If the administration follows through on Nolan’s request, it could rekindle the efforts of Twin Metals Minnesota to develop a massive underground copper-nickel mine near Ely and the southern edge of the Boundary Waters.

The project offers the tantalizing prospect of hundreds of good-paying jobs in a region of the state hard hit by a downturn in the iron mining industry recently. But opponents argue potential water pollution, and the creation of a mining district in the national forest, threatens Ely’s tourism-based economy. Continue Reading →

DAUDT ASKS TRUMP TO GREEN-LIGHT MINING – by Jerry Burnes (Mesabi Daily News – January 23, 2017)

In the first week of the new administration, Minnesota’s Iron Range could feel the impact of President Donald Trump, who on Monday took executive action to withdraw from the Trans-Pacific Partnership.

Later in the day, Minnesota House Speaker Kurt Daudt sent a letter to Trump asking him to reverse the Obama administration decisions to end mineral leases for Twin Metals, and reverse course on a proposed mining moratorium in Superior National Forest.

“We believe very strongly that we can access those natural resources safely,” Daudt said at a news conference Monday. “We know that the economy and jobs are dependent upon us growing the mining industry and the Range. We think we’ve got really good, safe opportunities to do that.” Continue Reading →

Mining progress will bring jobs, benefits to Minnesota – by Russell Hess (Post Bulletin – January 19, 2017)

Russell Hess, of Plainview, is political coordinator of the Laborers District Council of Minnesota and North Dakota and a board member of Jobs for Minnesotans.

There is no doubt that we all want to protect the Boundary Waters Canoe Area Wilderness. It is an undisputed national treasure, and we’re fortunate that it is in our own backyard.

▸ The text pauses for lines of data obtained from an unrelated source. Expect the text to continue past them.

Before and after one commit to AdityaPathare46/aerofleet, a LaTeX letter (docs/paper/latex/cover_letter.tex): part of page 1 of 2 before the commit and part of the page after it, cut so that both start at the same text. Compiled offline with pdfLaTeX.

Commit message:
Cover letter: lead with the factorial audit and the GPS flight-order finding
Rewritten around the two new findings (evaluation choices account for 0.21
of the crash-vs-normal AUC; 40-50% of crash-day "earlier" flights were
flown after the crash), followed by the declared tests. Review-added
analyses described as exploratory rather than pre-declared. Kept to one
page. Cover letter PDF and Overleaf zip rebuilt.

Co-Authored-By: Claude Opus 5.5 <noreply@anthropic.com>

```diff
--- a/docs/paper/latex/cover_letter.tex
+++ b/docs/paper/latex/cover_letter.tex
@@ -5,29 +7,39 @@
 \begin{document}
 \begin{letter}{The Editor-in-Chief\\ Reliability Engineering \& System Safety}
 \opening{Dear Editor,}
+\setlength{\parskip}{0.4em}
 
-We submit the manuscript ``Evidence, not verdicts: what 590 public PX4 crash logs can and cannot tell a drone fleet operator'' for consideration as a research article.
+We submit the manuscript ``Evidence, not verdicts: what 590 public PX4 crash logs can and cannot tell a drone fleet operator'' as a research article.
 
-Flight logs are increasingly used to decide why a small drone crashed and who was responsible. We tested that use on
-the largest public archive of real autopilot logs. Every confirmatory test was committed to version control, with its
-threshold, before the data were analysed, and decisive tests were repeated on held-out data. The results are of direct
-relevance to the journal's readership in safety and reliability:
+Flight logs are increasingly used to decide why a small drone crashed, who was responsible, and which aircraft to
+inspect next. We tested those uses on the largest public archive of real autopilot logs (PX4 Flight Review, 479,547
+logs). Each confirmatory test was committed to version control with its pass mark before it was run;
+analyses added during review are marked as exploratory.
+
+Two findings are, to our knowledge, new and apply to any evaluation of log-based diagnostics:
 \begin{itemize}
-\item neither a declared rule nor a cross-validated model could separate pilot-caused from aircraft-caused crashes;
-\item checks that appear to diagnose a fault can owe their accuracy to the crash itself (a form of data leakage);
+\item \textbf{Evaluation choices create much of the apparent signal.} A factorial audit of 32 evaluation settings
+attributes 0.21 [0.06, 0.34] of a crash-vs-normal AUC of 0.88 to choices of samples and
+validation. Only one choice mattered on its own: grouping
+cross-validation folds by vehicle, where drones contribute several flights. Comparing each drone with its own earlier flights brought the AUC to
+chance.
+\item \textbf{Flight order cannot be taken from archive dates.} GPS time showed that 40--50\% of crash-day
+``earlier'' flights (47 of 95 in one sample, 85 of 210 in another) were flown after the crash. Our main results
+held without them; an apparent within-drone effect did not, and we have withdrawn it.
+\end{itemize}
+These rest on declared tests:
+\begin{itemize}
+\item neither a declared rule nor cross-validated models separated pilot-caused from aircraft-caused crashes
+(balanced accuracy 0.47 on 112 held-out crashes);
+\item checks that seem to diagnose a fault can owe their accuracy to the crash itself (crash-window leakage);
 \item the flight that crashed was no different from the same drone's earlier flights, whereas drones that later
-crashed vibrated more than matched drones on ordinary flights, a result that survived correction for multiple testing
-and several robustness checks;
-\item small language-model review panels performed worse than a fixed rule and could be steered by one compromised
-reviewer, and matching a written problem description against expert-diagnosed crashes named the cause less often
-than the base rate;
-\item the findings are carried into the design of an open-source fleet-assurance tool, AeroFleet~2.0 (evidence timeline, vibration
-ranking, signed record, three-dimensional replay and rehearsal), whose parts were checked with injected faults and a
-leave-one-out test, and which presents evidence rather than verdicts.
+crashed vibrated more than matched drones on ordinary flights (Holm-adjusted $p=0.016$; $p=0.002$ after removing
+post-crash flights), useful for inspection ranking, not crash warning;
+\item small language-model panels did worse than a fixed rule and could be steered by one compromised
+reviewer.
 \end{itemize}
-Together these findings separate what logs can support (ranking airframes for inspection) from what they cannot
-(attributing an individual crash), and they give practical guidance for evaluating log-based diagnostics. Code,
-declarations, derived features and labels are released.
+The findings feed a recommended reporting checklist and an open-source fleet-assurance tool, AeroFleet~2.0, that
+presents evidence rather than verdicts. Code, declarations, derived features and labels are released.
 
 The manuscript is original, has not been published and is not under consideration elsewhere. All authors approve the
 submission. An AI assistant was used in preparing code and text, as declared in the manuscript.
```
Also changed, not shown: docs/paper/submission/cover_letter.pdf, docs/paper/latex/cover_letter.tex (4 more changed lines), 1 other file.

That said, anyone implying that potential mining activities would destroy this pristine area shows a lack of understanding of the strict existing environmental and regulatory protections at the state and federal levels.

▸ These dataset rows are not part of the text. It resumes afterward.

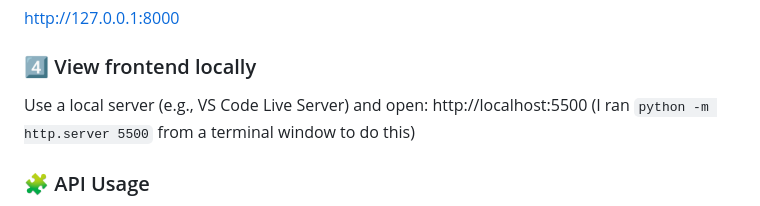
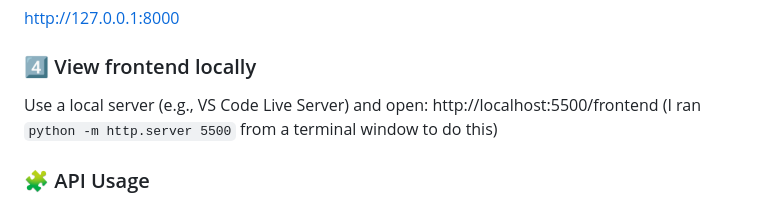
Before and after one commit to skycodepilot/retro-game-trivia, a Markdown page: README.md, the part around the change. Drawn GitHub-style.

```diff
--- a/README.md
+++ b/README.md
@@ -48,7 +48,7 @@ http://127.0.0.1:8000
 
 ### 4️⃣ View frontend locally
 Use a local server (e.g., VS Code Live Server) and open:
-http://localhost:5500
+http://localhost:5500/frontend
 (I ran `python -m http.server 5500` from a terminal window to do this)
 
 ### 🧩 API Usage
```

Twin Metals Minnesota, the company for which the federal government denied renewal of its mineral leases, has yet to even propose a project. The federal leases in question have been in place for more than 50 years and have been twice renewed by the federal government without controversy and with acknowledgment that the leases pose no adverse environmental impacts. Continue Reading →

[Minnesota] THE IRONY AND HYPOCRISY OF A MINING BAN EFFORT – Editorial (Mesabi Daily News – January 14, 2017)

On Friday, the Bureau of Land Management and U.S. Forest Service filed with the Federal Register its intent to close off more than 234,000 acres in the Superior National Forest to mining activity. To do so, the request has to go through comment periods and an environmental review, with the Interior secretary giving the final decision.

The potential irony of that process should not be lost. In its actions the BLM and USFS circumvented years of federal due process for the very mining projects at risk of being blocked. That process, most notably denied to Twin Metals, will sound familiar: a proposal, comment periods and environmental reviews.

The hypocrisy should also not be lost.

This effort by the BLM and USFS seeks a two-year moratorium on new mining projects and ultimately a 20-year ban on mining in the Rainy River watershed near the Boundary Waters Canoe Area Wilderness. Continue Reading →

Essar Conglomerate Faces $1 Billion Lawsuit From Minnesota Unit – by Jacqueline Palank and Jacquie McNish (Wall Street Journal – January 11, 2017)

Essar Steel Minnesota accuses parent of hindering iron-ore mine, processing plant

A new lawsuit seeks more than $1 billion in damages from Indian conglomerate Essar Group for alleged misconduct related to a stalled Minnesota iron-ore mine and processing plant.

The lawsuit, filed Wednesday by Essar Steel Minnesota LLC in its chapter 11 case, outlines “a myriad of damaging actions” parent company Essar Global Fund Ltd. allegedly took with respect to the subsidiary.

These alleged actions “exacerbated ESML’s cash starved financial position” and included transferring millions of dollars to affiliated companies not working on construction of the Minnesota mine, for “absolutely no value” in return. Continue Reading →